Located in Mecklenburg-Schwerin, founded in the year 1419 through the united efforts of Dukes John IV and Albert V, and on 13 February of the same year granted a Bull of foundation by Pope Martin V. At first the university included only the three secular faculties; in 1432 a theological faculty was added with the approval of Eugenius IV. The Bishop of Schwerin was appointed chancellor of the university; his present successors are the Grand Dukes of Mecklenburg. The majority of the professors came from Erfurt, among them the first rector, Petrus Stenbeke. The city of Rostock endowed the university most generously with lands, as did the Bishop of Schwerin, who presented his house at Rostock as a residence. At a later date it received contributions from Hamburg and Lubeck. In 1427 it obtained from Martin V a unique privilege, allowing the rector in conjunction with several doctors to bestow a degree if the chancellor refused without a valid reason to grant it. When Rostock was placed under the bann of the empire and the Church on account of outbreaks among the citizens, the university moved to Greifswald (Easter, 1437). In 1443 it returned to Rostock, but when the dukes wished to raise one of the churches of the city to a cathedral-church in order to give the professors the canonries as benefices, the town opposed the procedure and there developed what is known as the cathedral feud. The university migrated temporarily in the summer of 1487 to Wismar and then to Lubeck. It fell into complete decay after the beginning of the Reformation in (1523) when the university revenues were lost and matriculations ceased. When an effort was made later to reorganize the university a dispute arose between the city of Rostock and the dukes of Mecklenburg as to the administration and supervision of the school. In 1563 the agreement called the "Formula concordiae", was made between the contending parties, which granted nearly equal rights to both. The university now enjoyed an era of prosperity. In 1758 Duke Frederick desired the appointment of a rigidly orthodox professor, but the theological faculty opposed him; whereupon the duke obtained an imperial patent for the founding of a university at Butzow which was opened in 1760. The two universities proving too expensive for the country, the school at Butzow was closed and united with Rostock in 1789. In 1829 the town council renounced its right of co-patronage. During the second half of the nineteenth century the University began steadily to develop and gain, so that in 1911 it had about 800 students.

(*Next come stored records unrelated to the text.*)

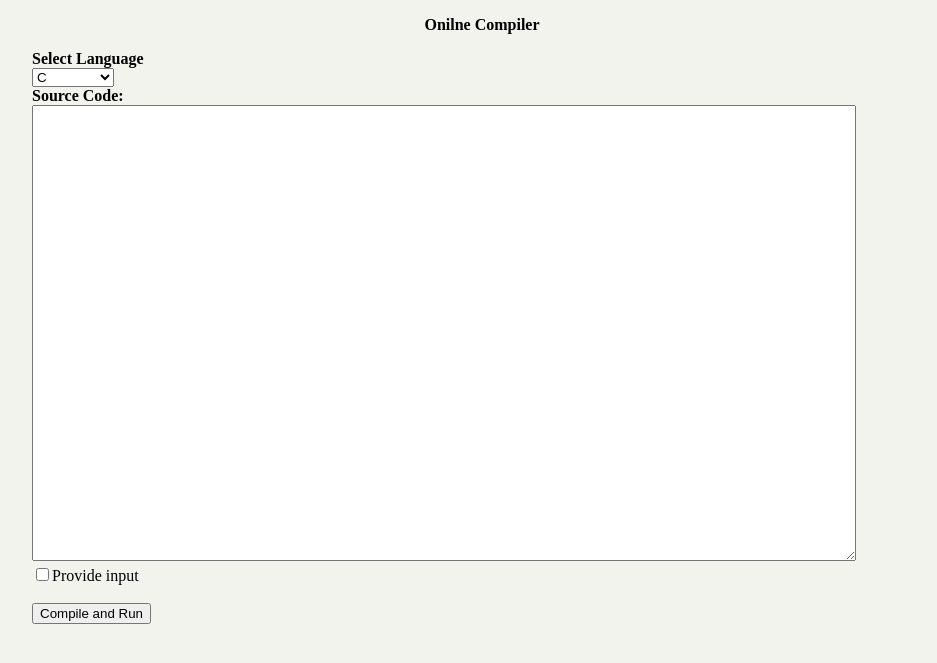
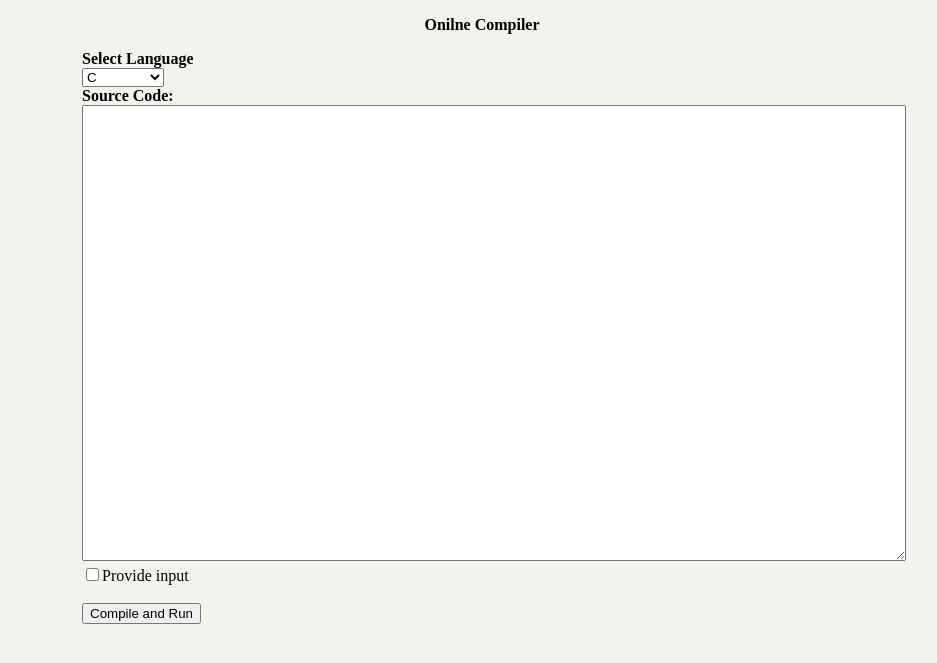
Before and after one commit to shivamx/codebaker, a Django app: page /codebaker/ in a window 1280 px wide. Shown: the top 663 px of the page, without its empty margins (158-1095 px from the left). Run offline with Django 3.2, Linux system fonts and the light colour scheme; some libraries are stand-ins or nearby versions.

Commit message:
change ui

```diff
--- a/templates/compilr/index.html
+++ b/templates/compilr/index.html
@@ -9,7 +9,7 @@
     <style>
     body{background-color:#f3f3ed;}
     #main{
-      width:900px;
+      width:800px;
       margin:0 auto;
     }
 
```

Krabbe, Die Universitdat Rostock im XV. und XVI. Jarhundrert (Rockstock, 1854); Hofmeister, Die Matrikel der Universitdat Rostock (1899).
APA citation. (1912). University of Rostock. In The Catholic Encyclopedia. New York: Robert Appleton Company. http://www.newadvent.org/cathen/13205b.htm
MLA citation. "University of Rostock." The Catholic Encyclopedia. Vol. 13. New York: Robert Appleton Company, 1912. <http://www.newadvent.org/cathen/13205b.htm>.
Transcription. This article was transcribed for New Advent by Ferruccio Germani.
Ecclesiastical approbation. Nihil Obstat. February 1, 1912. Remy Lafort, D.D., Censor. Imprimatur. +John Cardinal Farley, Archbishop of New York.